About this exercise: Tally the lines of the data below that contain the string "widetilde". Give the tally and nothing else.
---------- Excerpted records ----------
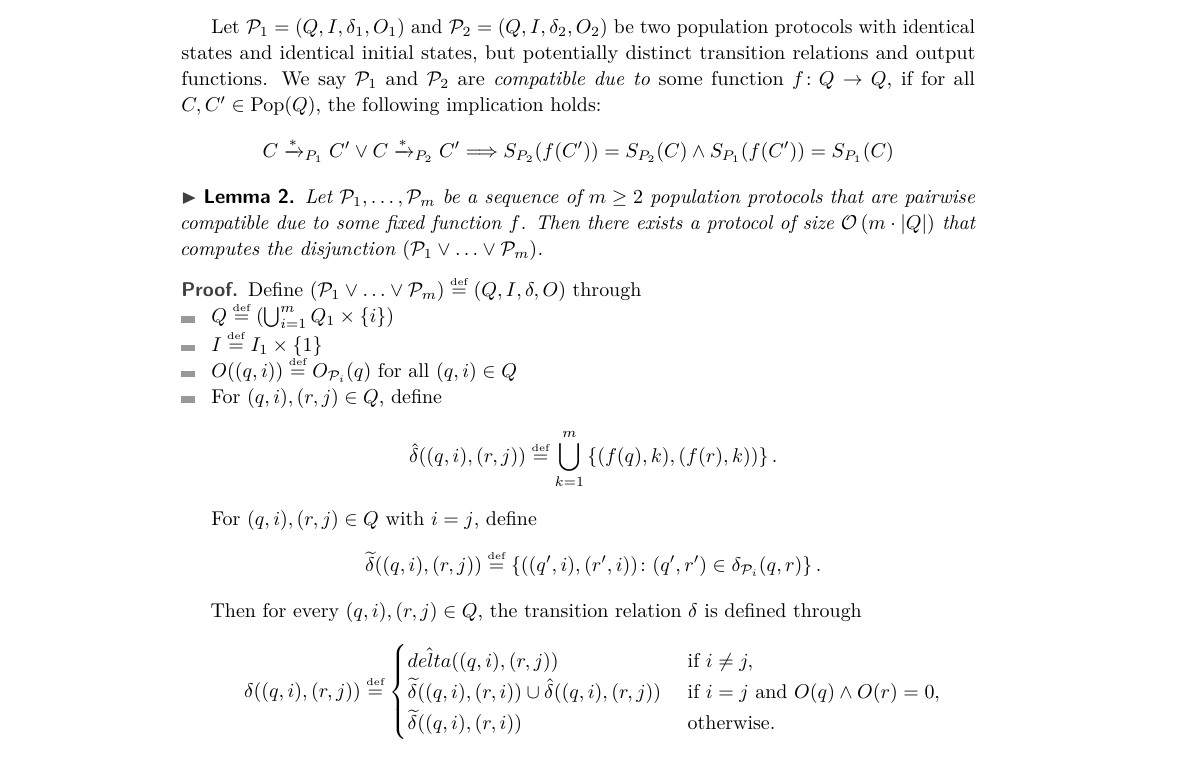
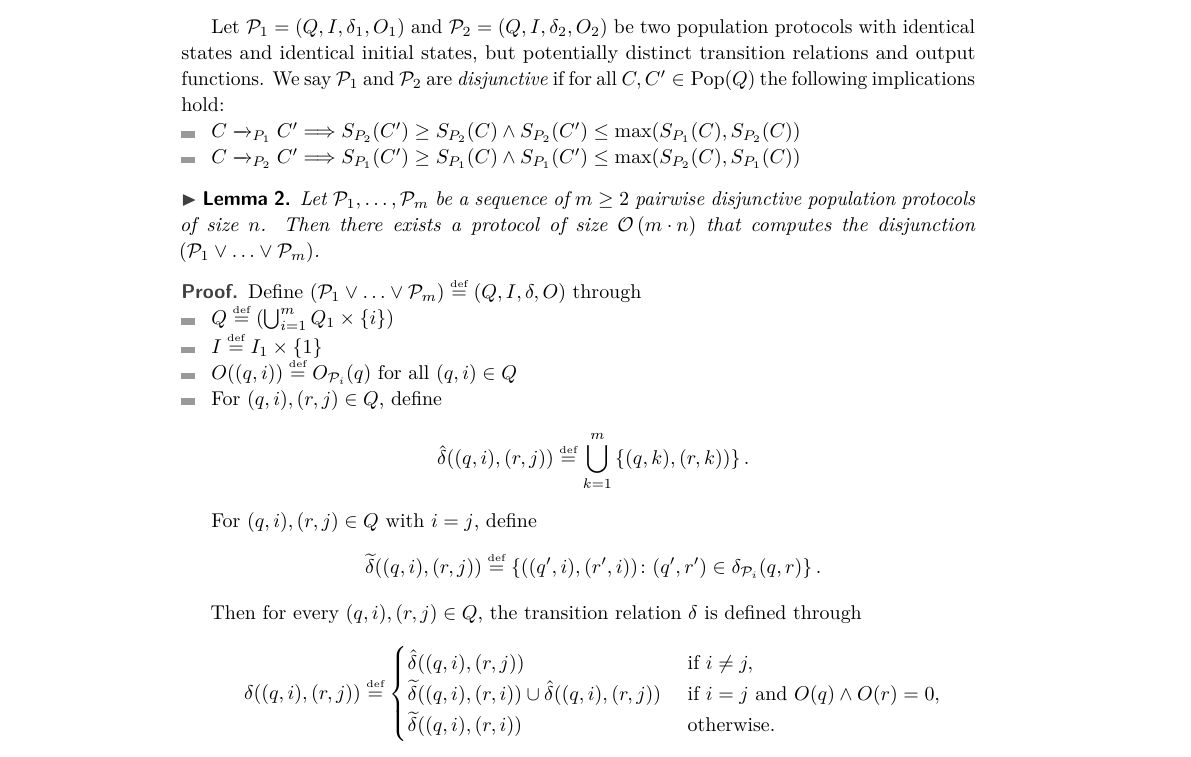
Before and after one commit to esparzagarching/stacs18, a LaTeX paper (main.tex, which reads stefan.tex): part of page 5 of 5, cut so that both start at the same text. Compiled offline with pdfLaTeX.

Commit message:
Change characterization for disjunction

```diff
--- a/stefan.tex
+++ b/stefan.tex
@@ -12,18 +12,20 @@ $$
 Let $\PP_1 = (Q, I, \delta_1, O_1)$ and $\PP_2 = (Q, I, \delta_2, O_2)$
 be two population protocols with identical states and identical initial states,
 but potentially distinct transition relations and output functions.
-We say $\PP_1$ and $\PP_2$ are \emph{compatible
-due to} some function $f \colon Q \rightarrow Q$, if for all $C, C' \in \pop{Q}$,
-the following implication holds:
-	$$C \trans{*}_{P_1} C' \lor C \trans{*}_{P_2} C'
-		\Longrightarrow S_{P_2}(f(C')) = S_{P_2}(C) \land S_{P_1}(f(C')) = S_{P_1}(C)$$
+We say $\PP_1$ and $\PP_2$ are \emph{disjunctive} if for all $C, C' \in \pop{Q}$
+the following implications hold:
+\begin{itemize}
+	\item $C \trans{}_{P_1} C' \Longrightarrow S_{P_2}(C') \geq S_{P_2}(C) \land
+	       S_{P_2}(C') \leq \text{max}(S_{P_1}(C), S_{P_2}(C))$
+	\item $C \trans{}_{P_2} C' \Longrightarrow S_{P_1}(C') \geq S_{P_1}(C) \land
+	       S_{P_1}(C') \leq \text{max}(S_{P_2}(C), S_{P_1}(C))$
+\end{itemize}
 
 \begin{lemma}
 	 Let $\PP_1, \ldots, \PP_m$ be a sequence of $m \geq 2$
-	population protocols that are pairwise compatible due to some fixed function
-	$f$.
+	pairwise disjunctive population protocols of size $n$.
 	Then there exists a protocol of size
-	$\mathcal{O}\left(m \cdot  |Q| \right)$ that computes the
+	$\mathcal{O}\left(m \cdot  n \right)$ that computes the
 	disjunction $(\PP_1 \lor \ldots \lor \PP_m)$.
 \end{lemma}
 \begin{proof}
@@ -34,7 +36,7 @@ the following implication holds:
 		\item $O((q, i)) \defeq O_{\PP_i}(q)$ for all $(q, i) \in Q$
 		\item For $(q, i), (r, j) \in Q$, define
 			  $$\hat{\delta}((q, i), (r, j)) \defeq \bigcup_{k=1}^m
-			  \set{(f(q), k), (f(r), k))}.$$
+			  \set{(q, k), (r, k))}.$$
 			  For $(q, i), (r, j) \in Q$ with $i = j$, define
 			  $$\widetilde{\delta}((q, i), (r, j)) \defeq \set{((q', i), (r', i))
 			  \colon (q', r') \in \delta_{\PP_i}(q, r)}.$$
@@ -43,7 +45,7 @@ the following implication holds:
 			  $$
 			  \delta((q, i), (r, j)) \defeq
 			  \begin{cases}
-			  	\hat{delta}((q, i), (r, j)) & \text{ if } i \neq j, \\
+			  	\hat{\delta}((q, i), (r, j)) & \text{ if } i \neq j, \\
 			  	\widetilde{\delta}((q, i), (r, i)) \cup \hat{\delta}((q, i), (r, j)) &
 			  	\text{ if } i = j \text{ and } O(q) \land O(r) = 0, \\
 			  	\widetilde{\delta}((q, i), (r, i)) & \text{ otherwise.}
```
----------
Answer to this problem: 3